Note: As always, I advise that you seek professional legal and/or labor advice before acting on any opinions given here.
While the recruiting industry typically focuses on the top end of the job market, i.e., the engineering, banking, and management jobs, a much bigger layer of employment and one that most of us have been through is that of "entry-level" jobs. These are provided by vendors of all types who feed into the larger multinationals or who are in a commodity industry, such as English-teaching (whether it should be treated as a commodity is another issue).
There is a place for these companies, and although you see them get vilified on bulletin boards for low wages, without them many people would not be able to accumulate the necessary track record to be considered for positions in larger companies.
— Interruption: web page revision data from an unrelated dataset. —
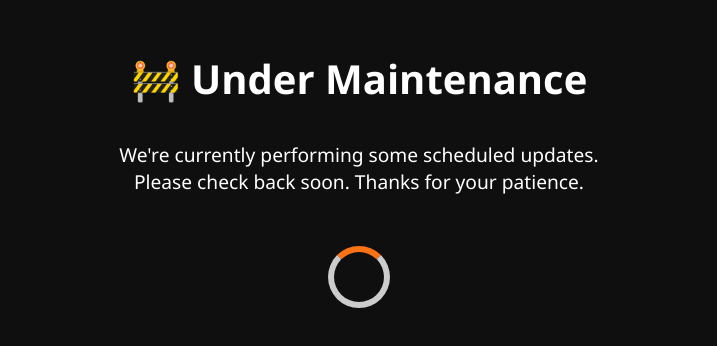
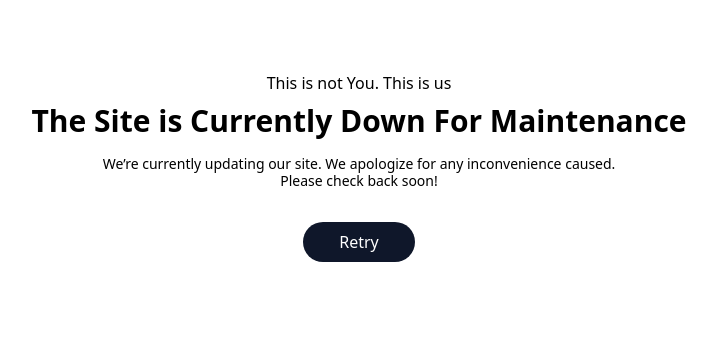
Before and after one commit to naduni98/PAGON-website, a website: page maintenance.html in a window 1280 px wide. Shown: the part 234-580 px from the top of the page, without its empty margins (281-998 px from the left). Drawn offline with nearby package versions, Linux system fonts and the light colour scheme.

Commit message:
Update maintains mode

```diff
--- a/assets/js/injecting.js
+++ b/assets/js/injecting.js
@@ -68,3 +68,16 @@
       }
     });
   }
+
+
+  const maintenance = true;
+
+  const maintenancePage = "/maintenance.html";
+
+  if (maintenance && !location.pathname.includes("maintenance.html")) {
+    location.href = maintenancePage;
+  }
+
+  if (maintenance && !location.pathname.includes("maintenance.html")) {
+    window.location.replace(maintenancePage);
+  }
--- a/maintenance.html
+++ b/maintenance.html
@@ -1,49 +1,54 @@
 <!DOCTYPE html>
 <html lang="en">
+
 <head>
-  <meta charset="UTF-8" />
-  <meta name="viewport" content="width=device-width, initial-scale=1.0"/>
-  <title>Site Under Maintenance</title>
-  <style>
-    body {
-      margin: 0;
-      padding: 0;
-      background: #0f0f0f;
-      color: white;
-      font-family: 'Segoe UI', Tahoma, Geneva, Verdana, sans-serif;
-      display: flex;
-      flex-direction: column;
-      align-items: center;
-      justify-content: center;
-      height: 100vh;
-      text-align: center;
-    }
-    h1 {
-      font-size: 2.5rem;
-      margin-bottom: 1rem;
-    }
-    p {
-      font-size: 1.2rem;
-      max-width: 600px;
-    }
-    .spinner {
-      margin-top: 2rem;
-      width: 50px;
-      height: 50px;
-      border: 6px solid #ccc;
-      border-top: 6px solid #f97316;
-      border-radius: 50%;
-      animation: spin 1s linear infinite;
-    }
-    @keyframes spin {
-      0% { transform: rotate(0deg);}
-      100% { transform: rotate(360deg);}
-    }
-  </style>
+    <meta charset="UTF-8" />
+    <meta name="viewport" content="width=device-width, initial-scale=1.0" />
+    <title>Product | PAGON</title>
+    <link rel="stylesheet" href="https://unpkg.com/swiper@10/swiper-bundle.min.css" />
+    <script src="https://unpkg.com/swiper@10/swiper-bundle.min.js"></script>
+    <link rel="stylesheet" href="https://cdn.jsdelivr.net/npm/swiper@11/swiper-bundle.min.css" />
+    <script src="https://cdn.jsdelivr.net/npm/swiper@11/swiper-bundle.min.js"></script>
+    <link rel="stylesheet" href="./assets/css/style.css">
+    <script src="./assets/js/tailwind.js"></script>
+    <script>
+        tailwind.config = {
+        theme: {
+            extend: {
+            colors: {
+                blackGlass: '#060607C9',
+                primary: '#4361EE',
+                cyanish: '#00B4D8',
+                mediumGray: '#999999'
+            }
+            }
+        }
+        }
+    </script>
+
+    <style>
+        .swiper {
+            width: 100%;
+            height: 100%;
+        }
+
+        .swiper-slide img {
+            width: 100%;
+            height: 100%;
+            object-fit: cover;
+        }
+    </style>
 </head>
-<body>
-  <h1>🚧 Under Maintenance</h1>
-  <p>We're currently performing some scheduled updates.<br>Please check back soon. Thanks for your patience.</p>
-  <div class="spinner"></div>
+
+<body class="text-black font-sans h-screen">
+  <div class="flex flex-col justify-center items-center text-center h-screen">
+    <label>This is not You. This is us</label>
+    <h1 class="text-3xl font-bold mb-4 mt-2"> The Site is Currently Down For Maintenance</h1>
+    <p class="text-sm leading-tight">We’re currently updating our site. We apologize for any inconvenience caused.</br> Please check back soon!</p>
+    <a class="bg-slate-900 text-white py-2 rounded-full w-28 mt-8" href="/">Retry</a>
+  </div>
+
+  <script src="./assets/js/injecting.js"></script>
 </body>
+
 </html>
```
One sector that I'm very aware of is the IT industry, where many of the larger, more prestigious firms, including banks, securities firms, logistics companies, IT consultancies, etc., actually prefer to receive their future employees from entry-level vendors, because then the candidates are proven performers.
The problem for entry-level employers is whether or not they can make a reasonable profit from the new employee before the economics of the market kick in and the person is offered a higher-paying job somewhere else. In one of my companies, which take on a lot of entry-level people, we use an honor system whereby we ask the candidate to do the right thing and stay two years. Most people do the right thing and if by the end of that period we're not paying them enough to stay, we wish them the best of luck and facilitate their move onwards. Such is life and I'm a strong believer in what goes around comes around - that is, many of these people eventually rise through the ranks of a larger firm and eventually become my customers.
But all IT vendors do not hold this ideal of a long-term ecosystem, and in some other sectors it just plain doesn't work. Again English teaching comes to mind. For these companies, then, holding on to entry-level people and extracting some value is enacted by way of strict employment contracts. These contracts can be really tough, threatening dire repercussions and penalties if the person leaves before the contract ends. The question is: is this allowed?
The Japanese constitution guarantees the right to work, and it doesn't say that foreigners should be treated any differently. The government takes this right very seriously, and indeed for many decades until the 1990's made itself the only legal recruiting entity, so as to guarantee people fair and equal treatment in their job search. Likewise, the government has passed labor laws, which protect this constitutional right, and thus everyone working legally in Japan has the right to move from one employer to the next as they wish. Contracts between an employer and employee that contravene this constitutional right are not legal.
So why do some employers persist in writing such contracts? Firstly, they are hoping that the person signing the contract is unfamiliar with the law and won't challenge it. Secondly, they are allowed to write in clauses that achieve the effect of holding on to you, and yet not violate the law. For example, it is legal for them to require that before leaving you pay back any educational or training expenses, also any loans, subsidized apartments, etc. If they have you on a financial hook and you're not able to pay them back quickly, this acts as a guarantee to stay. Also, they can time your bonuses so that you can only collect them if you renew your contract. And lastly, they can withdraw sponsorship of your working visa.
Further, if you're a senior manager or a director, then the restrictions in a job contract about how and when you can move actually can be enforced. This is because you are no longer regarded as an employee but rather more like a "partner" in the business and the issue of trust and fiduciary duty start to have more influence than labor law rights.
What can you do if you have signed a contract that effectively prevents you from moving to another job? Firstly, you should get advice, either from your labor standards office or from a lawyer. Secondly, before you notify your intention to move, make sure you have another employer lined up with a signed job offer. Once they sign that job offer they have a contractual responsibility to hire you, and this gives you some foundation for dealing with your existing employer and their contract.
Lastly, I'll note that unless you have broken some other law, in practice the Immigration people are not going to throw you out of Japan if they know that you already have your next job offer lined up. They know that productive foreign taxpayers are good for the economy. So a company sponsoring your visa and threatening to tell immigration if you leave is making nothing more than a hollow threat.